*** Opening THE RECORDS ***
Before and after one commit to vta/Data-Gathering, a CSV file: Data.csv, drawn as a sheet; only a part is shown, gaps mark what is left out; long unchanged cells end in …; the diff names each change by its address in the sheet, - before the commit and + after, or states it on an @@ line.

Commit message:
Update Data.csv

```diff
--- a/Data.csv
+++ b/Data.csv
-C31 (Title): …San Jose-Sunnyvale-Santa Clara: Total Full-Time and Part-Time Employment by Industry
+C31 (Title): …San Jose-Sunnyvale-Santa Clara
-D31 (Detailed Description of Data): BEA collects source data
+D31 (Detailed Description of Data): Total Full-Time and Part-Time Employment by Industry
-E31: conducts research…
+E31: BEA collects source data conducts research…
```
*** Closing THE RECORDS ***
> EXERCISE GOAL: Restate the data above word for word, please.

> OUTPUT FOR THIS TASK:
Before and after one commit to vta/Data-Gathering, a CSV file: Data.csv, drawn as a sheet; only a part is shown, gaps mark what is left out; long unchanged cells end in …; the diff names each change by its address in the sheet, - before the commit and + after, or states it on an @@ line.

Commit message:
Update Data.csv

```diff
--- a/Data.csv
+++ b/Data.csv
-C31 (Title): …San Jose-Sunnyvale-Santa Clara: Total Full-Time and Part-Time Employment by Industry
+C31 (Title): …San Jose-Sunnyvale-Santa Clara
-D31 (Detailed Description of Data): BEA collects source data
+D31 (Detailed Description of Data): Total Full-Time and Part-Time Employment by Industry
-E31: conducts research…
+E31: BEA collects source data conducts research…
```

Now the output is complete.